The Chessable Research Awards promote chess research by undergraduates, graduate students, and faculty research sponsors. Chessable plans three cycles per year of monetary awards. Applications for the first cycle are open until October 1, 2022. Chessable is also known for spaced repetition, which is a helpful technique for memorizing chess openings.
Chessable Research Awards
Undergraduate and graduate students are eligible to apply for Chessable Research Awards. When a student wins an award, their faculty research sponsor receives money too. Chessable welcomes applications from university students in all academic fields, such as sociology, aging, computer science, business, psychology, education, etc.

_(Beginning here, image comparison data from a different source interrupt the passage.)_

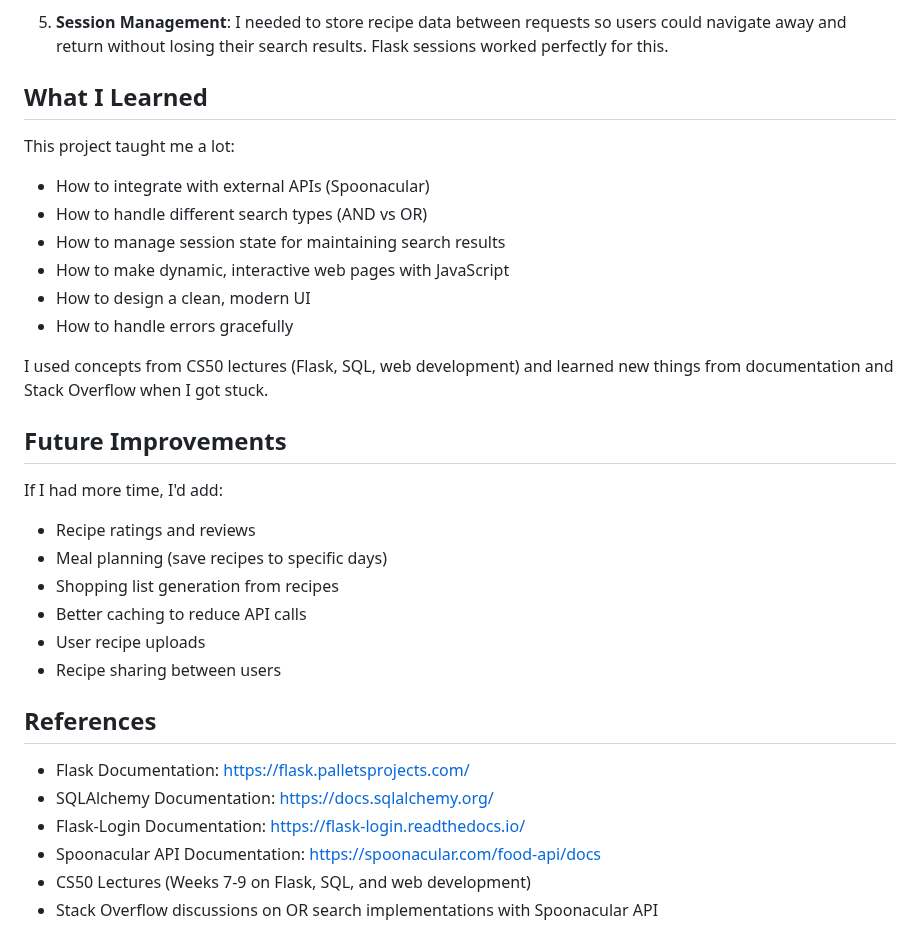
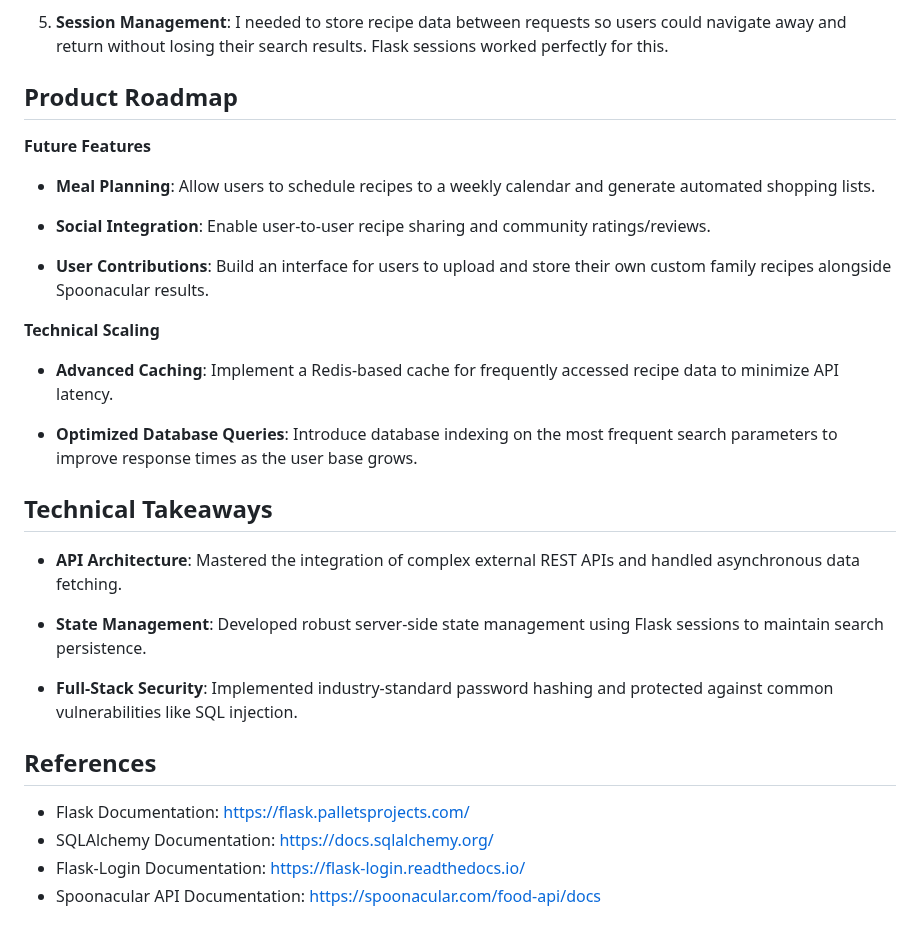
Before and after one commit to hannahxsong/PantryPal, a Markdown page: DESIGN.md, the part around the change. Rendered like a GitHub page.

```diff
--- a/DESIGN.md
+++ b/DESIGN.md
@@ -171,27 +171,29 @@ To keep things fast:
 
 5. **Session Management**: I needed to store recipe data between requests so users could navigate away and return without losing their search results. Flask sessions worked perfectly for this.
 
-## What I Learned
+## Product Roadmap
 
-This project taught me a lot:
-- How to integrate with external APIs (Spoonacular)
-- How to handle different search types (AND vs OR)
-- How to manage session state for maintaining search results
-- How to make dynamic, interactive web pages with JavaScript
-- How to design a clean, modern UI
-- How to handle errors gracefully
+**Future Features**
 
-I used concepts from CS50 lectures (Flask, SQL, web development) and learned new things from documentation and Stack Overflow when I got stuck.
+- **Meal Planning**: Allow users to schedule recipes to a weekly calendar and generate automated shopping lists.
 
-## Future Improvements
+- **Social Integration**: Enable user-to-user recipe sharing and community ratings/reviews.
 
-If I had more time, I'd add:
-- Recipe ratings and reviews
-- Meal planning (save recipes to specific days)
-- Shopping list generation from recipes
-- Better caching to reduce API calls
-- User recipe uploads
-- Recipe sharing between users
+- **User Contributions**: Build an interface for users to upload and store their own custom family recipes alongside Spoonacular results.
+
+**Technical Scaling**
+
+- **Advanced Caching**: Implement a Redis-based cache for frequently accessed recipe data to minimize API latency.
+
+- **Optimized Database Queries**: Introduce database indexing on the most frequent search parameters to improve response times as the user base grows.
+
+## Technical Takeaways
+
+- **API Architecture**: Mastered the integration of complex external REST APIs and handled asynchronous data fetching.
+
+- **State Management**: Developed robust server-side state management using Flask sessions to maintain search persistence.
+
+- **Full-Stack Security**: Implemented industry-standard password hashing and protected against common vulnerabilities like SQL injection.
 
 ## References
 
@@ -199,5 +201,3 @@ If I had more time, I'd add:
 - SQLAlchemy Documentation: https://docs.sqlalchemy.org/
 - Flask-Login Documentation: https://flask-login.readthedocs.io/
 - Spoonacular API Documentation: https://spoonacular.com/food-api/docs
-- CS50 Lectures (Weeks 7-9 on Flask, SQL, and web development)
-- Stack Overflow discussions on OR search implementations with Spoonacular API
```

Studying how people learn is part of both education and psychology. One learning technique is spaced repetition. Spaced repetition of chess openings can help players recall variations and move orders. In many openings, move order is important.
French Defense mistake

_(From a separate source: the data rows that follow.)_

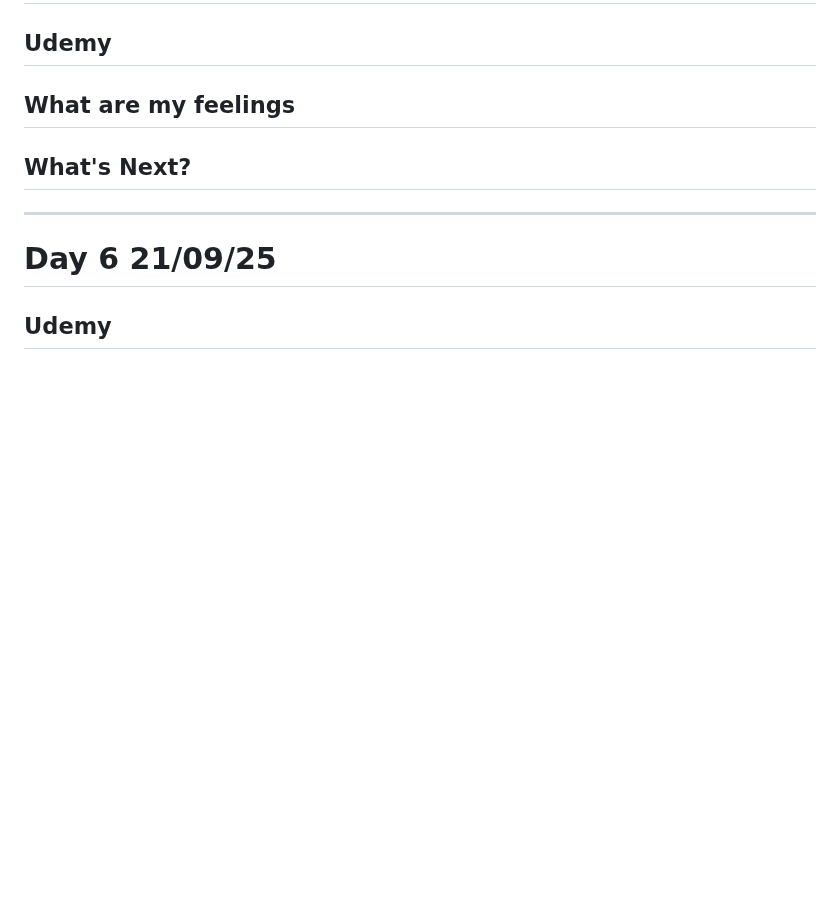
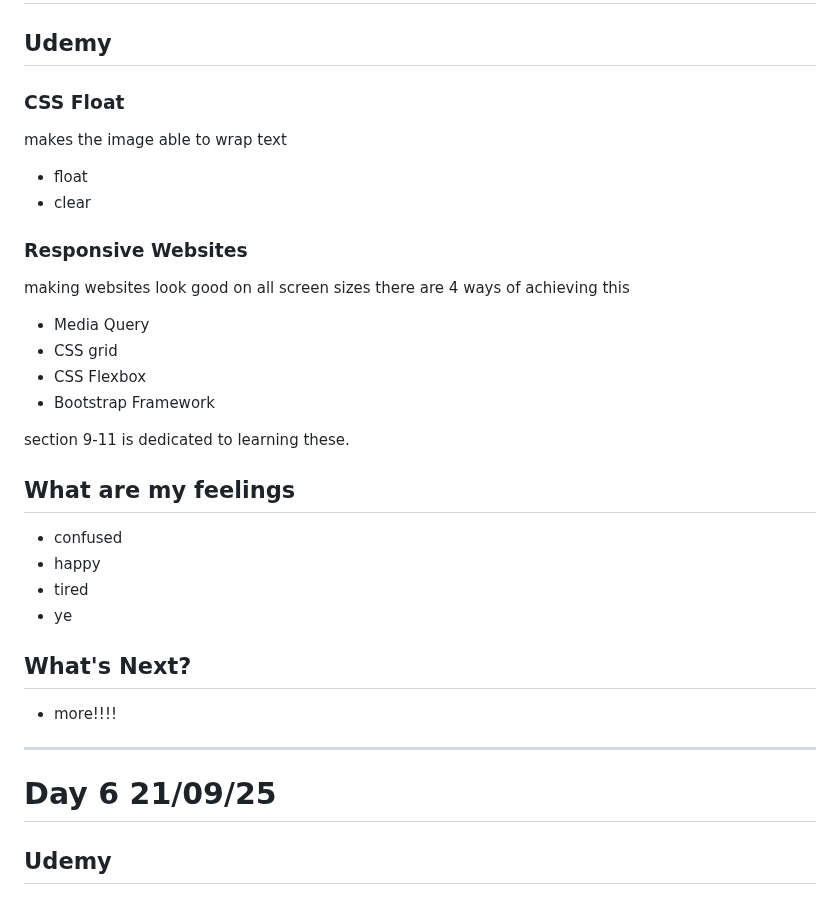
Before and after one commit to RinaHsiu/web_development_with_R-J, a Markdown page: README.md, the part around one of its changes. Drawn GitHub-style; blank space fills up the shorter version.

Commit message:
Update README.md Day 22 CSS Float and Responsive Websites

```diff
--- a/README.md
+++ b/README.md
@@ -741,9 +741,30 @@ will go onto the same line if there is space
 
 ## Udemy
 
+### CSS Float
+makes the image able to wrap text
+- float
+- clear
+
+### Responsive Websites
+making websites look good on all screen sizes
+there are 4 ways of achieving this
+- Media Query
+- CSS grid
+- CSS Flexbox
+- Bootstrap Framework
+
+section 9-11 is dedicated to learning these.
+
 ## What are my feelings
+- confused
+- happy
+- tired
+- ye
 
 ## What's Next?
+- more!!!!
+
 ---
 
 # Day 6 21/09/25
```
Also changed, not shown: other parts of README.md (+1 -1 lines).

In round 2 of the 2022 Texas Women’s Chess Championship, I forgot my move order in a French Defense, Rubenstein Variation.
After the draw, I gave my opponent and her mother a ride to their hotel. Then I swam in their hotel’s pool, which made me happy. As noted in my previous article, I aspire to swim during chess tournaments.

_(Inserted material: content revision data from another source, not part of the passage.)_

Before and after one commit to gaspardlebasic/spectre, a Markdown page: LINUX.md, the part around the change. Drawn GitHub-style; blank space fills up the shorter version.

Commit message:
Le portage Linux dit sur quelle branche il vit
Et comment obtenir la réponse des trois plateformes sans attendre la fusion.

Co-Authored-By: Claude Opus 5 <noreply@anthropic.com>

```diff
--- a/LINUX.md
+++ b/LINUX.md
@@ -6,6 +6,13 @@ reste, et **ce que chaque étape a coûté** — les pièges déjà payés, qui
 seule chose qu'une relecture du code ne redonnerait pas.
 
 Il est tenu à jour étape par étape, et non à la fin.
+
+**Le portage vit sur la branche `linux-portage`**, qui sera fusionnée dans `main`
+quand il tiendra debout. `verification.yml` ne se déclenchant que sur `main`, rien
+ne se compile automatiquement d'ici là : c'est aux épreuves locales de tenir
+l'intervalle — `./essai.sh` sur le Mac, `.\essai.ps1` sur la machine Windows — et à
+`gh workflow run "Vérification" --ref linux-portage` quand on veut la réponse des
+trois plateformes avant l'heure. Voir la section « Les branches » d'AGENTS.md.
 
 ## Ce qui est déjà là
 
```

Despite giving up draws in round 2 and 3, I tied for first with Nicole Niemi and Brenda Hardesty. The three of us became the 2022 Texas Women’s Chess Co-Champions. We each scored three points out of four rounds. I received the first-place trophy on tiebreak.